How To Treat Blepharitis

To start treatment for Blepharitis, you will first need to visit one of the eye doctors at Fusion Eye Care. They will be able to determine the cause of your eyelid inflammation. During an examination of the eye and eyelid, they will be able to determine if you have blepharitis and the type of blepharitis treatment that will be the most appropriate.
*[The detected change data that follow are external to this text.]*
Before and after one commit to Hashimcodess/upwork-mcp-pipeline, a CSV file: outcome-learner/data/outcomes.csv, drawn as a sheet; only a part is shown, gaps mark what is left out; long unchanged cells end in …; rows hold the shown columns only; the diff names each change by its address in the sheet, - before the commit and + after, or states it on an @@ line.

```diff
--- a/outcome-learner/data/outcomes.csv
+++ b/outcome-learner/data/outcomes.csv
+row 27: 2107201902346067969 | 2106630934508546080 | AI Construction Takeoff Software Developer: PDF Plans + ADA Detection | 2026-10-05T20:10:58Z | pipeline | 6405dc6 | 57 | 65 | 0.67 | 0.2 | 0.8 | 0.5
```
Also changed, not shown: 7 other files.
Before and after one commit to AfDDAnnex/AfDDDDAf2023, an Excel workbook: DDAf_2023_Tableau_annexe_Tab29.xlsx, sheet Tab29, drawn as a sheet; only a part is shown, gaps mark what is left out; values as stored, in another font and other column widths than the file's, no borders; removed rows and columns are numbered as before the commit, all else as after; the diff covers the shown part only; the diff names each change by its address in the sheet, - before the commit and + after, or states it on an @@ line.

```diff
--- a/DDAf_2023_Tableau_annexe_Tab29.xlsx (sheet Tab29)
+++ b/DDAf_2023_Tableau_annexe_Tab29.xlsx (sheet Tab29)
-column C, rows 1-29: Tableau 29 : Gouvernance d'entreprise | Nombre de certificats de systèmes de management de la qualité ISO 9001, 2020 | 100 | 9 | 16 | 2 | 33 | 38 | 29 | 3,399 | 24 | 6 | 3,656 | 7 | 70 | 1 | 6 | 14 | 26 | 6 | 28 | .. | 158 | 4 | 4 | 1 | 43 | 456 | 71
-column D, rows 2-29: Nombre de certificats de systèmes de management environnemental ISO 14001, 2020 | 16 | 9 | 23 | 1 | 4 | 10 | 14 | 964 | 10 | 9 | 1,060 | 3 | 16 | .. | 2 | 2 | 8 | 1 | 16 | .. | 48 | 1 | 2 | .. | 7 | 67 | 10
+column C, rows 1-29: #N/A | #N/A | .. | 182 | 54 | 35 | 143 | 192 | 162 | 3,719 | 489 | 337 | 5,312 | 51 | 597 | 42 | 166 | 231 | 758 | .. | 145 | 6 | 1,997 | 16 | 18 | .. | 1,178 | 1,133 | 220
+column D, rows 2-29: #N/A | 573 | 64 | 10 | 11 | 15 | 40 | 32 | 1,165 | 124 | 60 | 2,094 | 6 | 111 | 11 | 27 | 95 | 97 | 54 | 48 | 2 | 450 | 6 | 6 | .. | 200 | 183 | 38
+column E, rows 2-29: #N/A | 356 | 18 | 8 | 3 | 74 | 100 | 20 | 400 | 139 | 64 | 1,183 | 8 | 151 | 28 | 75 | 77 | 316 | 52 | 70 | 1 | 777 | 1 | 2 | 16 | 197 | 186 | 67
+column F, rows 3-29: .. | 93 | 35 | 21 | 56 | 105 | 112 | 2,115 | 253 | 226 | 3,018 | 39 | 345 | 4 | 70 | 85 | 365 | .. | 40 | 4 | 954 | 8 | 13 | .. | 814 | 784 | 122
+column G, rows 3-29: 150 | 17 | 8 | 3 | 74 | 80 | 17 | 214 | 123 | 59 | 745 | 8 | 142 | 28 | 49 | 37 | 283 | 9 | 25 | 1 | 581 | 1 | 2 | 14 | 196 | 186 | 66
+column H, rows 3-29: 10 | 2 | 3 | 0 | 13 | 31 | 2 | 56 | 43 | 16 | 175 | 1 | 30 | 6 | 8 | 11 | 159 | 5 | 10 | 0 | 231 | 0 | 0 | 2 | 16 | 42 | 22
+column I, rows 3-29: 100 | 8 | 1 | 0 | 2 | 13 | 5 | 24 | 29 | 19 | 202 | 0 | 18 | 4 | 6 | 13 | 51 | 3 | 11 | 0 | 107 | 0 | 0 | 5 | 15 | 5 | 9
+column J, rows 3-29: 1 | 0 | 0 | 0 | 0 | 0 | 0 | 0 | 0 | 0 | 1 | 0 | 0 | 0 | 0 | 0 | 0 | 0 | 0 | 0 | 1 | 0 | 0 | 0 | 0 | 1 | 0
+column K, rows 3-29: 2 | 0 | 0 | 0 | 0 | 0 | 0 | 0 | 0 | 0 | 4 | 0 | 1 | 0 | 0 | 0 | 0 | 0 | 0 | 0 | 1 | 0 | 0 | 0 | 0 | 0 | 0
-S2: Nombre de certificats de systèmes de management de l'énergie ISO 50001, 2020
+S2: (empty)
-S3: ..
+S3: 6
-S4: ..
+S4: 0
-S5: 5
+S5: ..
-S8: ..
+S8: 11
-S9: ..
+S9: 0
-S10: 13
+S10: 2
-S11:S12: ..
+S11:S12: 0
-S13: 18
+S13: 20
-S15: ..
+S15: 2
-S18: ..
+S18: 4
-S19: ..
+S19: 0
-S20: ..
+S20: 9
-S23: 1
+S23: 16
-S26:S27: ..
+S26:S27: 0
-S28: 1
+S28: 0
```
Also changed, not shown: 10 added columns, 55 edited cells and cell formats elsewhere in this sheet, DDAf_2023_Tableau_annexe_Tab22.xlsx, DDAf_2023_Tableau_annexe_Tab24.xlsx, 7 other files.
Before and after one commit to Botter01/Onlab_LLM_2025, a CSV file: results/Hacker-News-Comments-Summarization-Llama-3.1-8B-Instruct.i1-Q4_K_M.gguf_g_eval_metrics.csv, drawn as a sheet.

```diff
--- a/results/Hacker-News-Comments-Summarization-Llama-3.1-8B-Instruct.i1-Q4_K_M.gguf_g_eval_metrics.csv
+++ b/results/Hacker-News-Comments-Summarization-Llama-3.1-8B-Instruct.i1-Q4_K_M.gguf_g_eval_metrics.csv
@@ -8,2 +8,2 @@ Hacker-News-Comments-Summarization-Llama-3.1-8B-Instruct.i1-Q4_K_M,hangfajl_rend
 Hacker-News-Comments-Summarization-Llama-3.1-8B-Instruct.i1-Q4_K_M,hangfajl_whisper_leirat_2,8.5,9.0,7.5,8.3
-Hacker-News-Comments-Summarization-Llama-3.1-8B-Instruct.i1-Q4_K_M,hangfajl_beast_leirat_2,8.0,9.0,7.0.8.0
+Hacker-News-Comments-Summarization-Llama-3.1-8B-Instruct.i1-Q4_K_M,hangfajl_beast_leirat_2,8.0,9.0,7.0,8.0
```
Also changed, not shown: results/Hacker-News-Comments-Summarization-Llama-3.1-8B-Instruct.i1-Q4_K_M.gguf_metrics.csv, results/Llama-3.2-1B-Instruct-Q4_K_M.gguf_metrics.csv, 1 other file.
There are a number of different treatments available with the first being an eyelid scrub. This will involve gently scrubbing your eyelids to remove the biofilm and excess bacteria from the lid margins. Your doctor will generally recommend a daily regime consisting of warm compresses as well as lid scrubs which will reduce the bacteria and Demodex mites on the lids. The cleaning agents could include a prescribed eyelid cleaner or a non-prescription cleaning pad.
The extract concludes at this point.